Report how many lines in the records hold the string "some"; give the number and nothing else.

Material for this task:
┌──
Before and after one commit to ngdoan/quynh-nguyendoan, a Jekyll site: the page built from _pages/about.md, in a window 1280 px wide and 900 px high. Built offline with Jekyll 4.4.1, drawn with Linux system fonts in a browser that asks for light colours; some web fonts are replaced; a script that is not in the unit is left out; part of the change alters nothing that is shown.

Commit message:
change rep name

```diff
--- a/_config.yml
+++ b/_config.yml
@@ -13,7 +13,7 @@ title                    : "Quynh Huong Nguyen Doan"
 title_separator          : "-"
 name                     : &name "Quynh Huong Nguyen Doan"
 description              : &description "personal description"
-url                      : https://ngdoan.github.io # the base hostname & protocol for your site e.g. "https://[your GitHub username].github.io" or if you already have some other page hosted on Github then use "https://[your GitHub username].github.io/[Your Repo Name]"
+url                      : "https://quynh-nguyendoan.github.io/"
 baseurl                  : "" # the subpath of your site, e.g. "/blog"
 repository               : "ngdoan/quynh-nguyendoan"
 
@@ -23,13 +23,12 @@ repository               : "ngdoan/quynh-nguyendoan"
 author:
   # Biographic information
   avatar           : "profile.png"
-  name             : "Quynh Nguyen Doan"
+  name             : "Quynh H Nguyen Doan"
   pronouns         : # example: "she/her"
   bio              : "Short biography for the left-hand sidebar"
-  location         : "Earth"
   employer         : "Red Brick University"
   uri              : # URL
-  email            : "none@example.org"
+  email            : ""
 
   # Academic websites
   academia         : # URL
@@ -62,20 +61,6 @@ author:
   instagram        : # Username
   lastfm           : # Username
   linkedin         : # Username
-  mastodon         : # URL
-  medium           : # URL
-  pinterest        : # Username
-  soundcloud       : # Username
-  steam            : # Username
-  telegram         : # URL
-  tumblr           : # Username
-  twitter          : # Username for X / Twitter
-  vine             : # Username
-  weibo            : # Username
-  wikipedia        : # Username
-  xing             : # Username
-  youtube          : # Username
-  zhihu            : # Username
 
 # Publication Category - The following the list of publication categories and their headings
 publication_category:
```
└──
Reply to the task:
2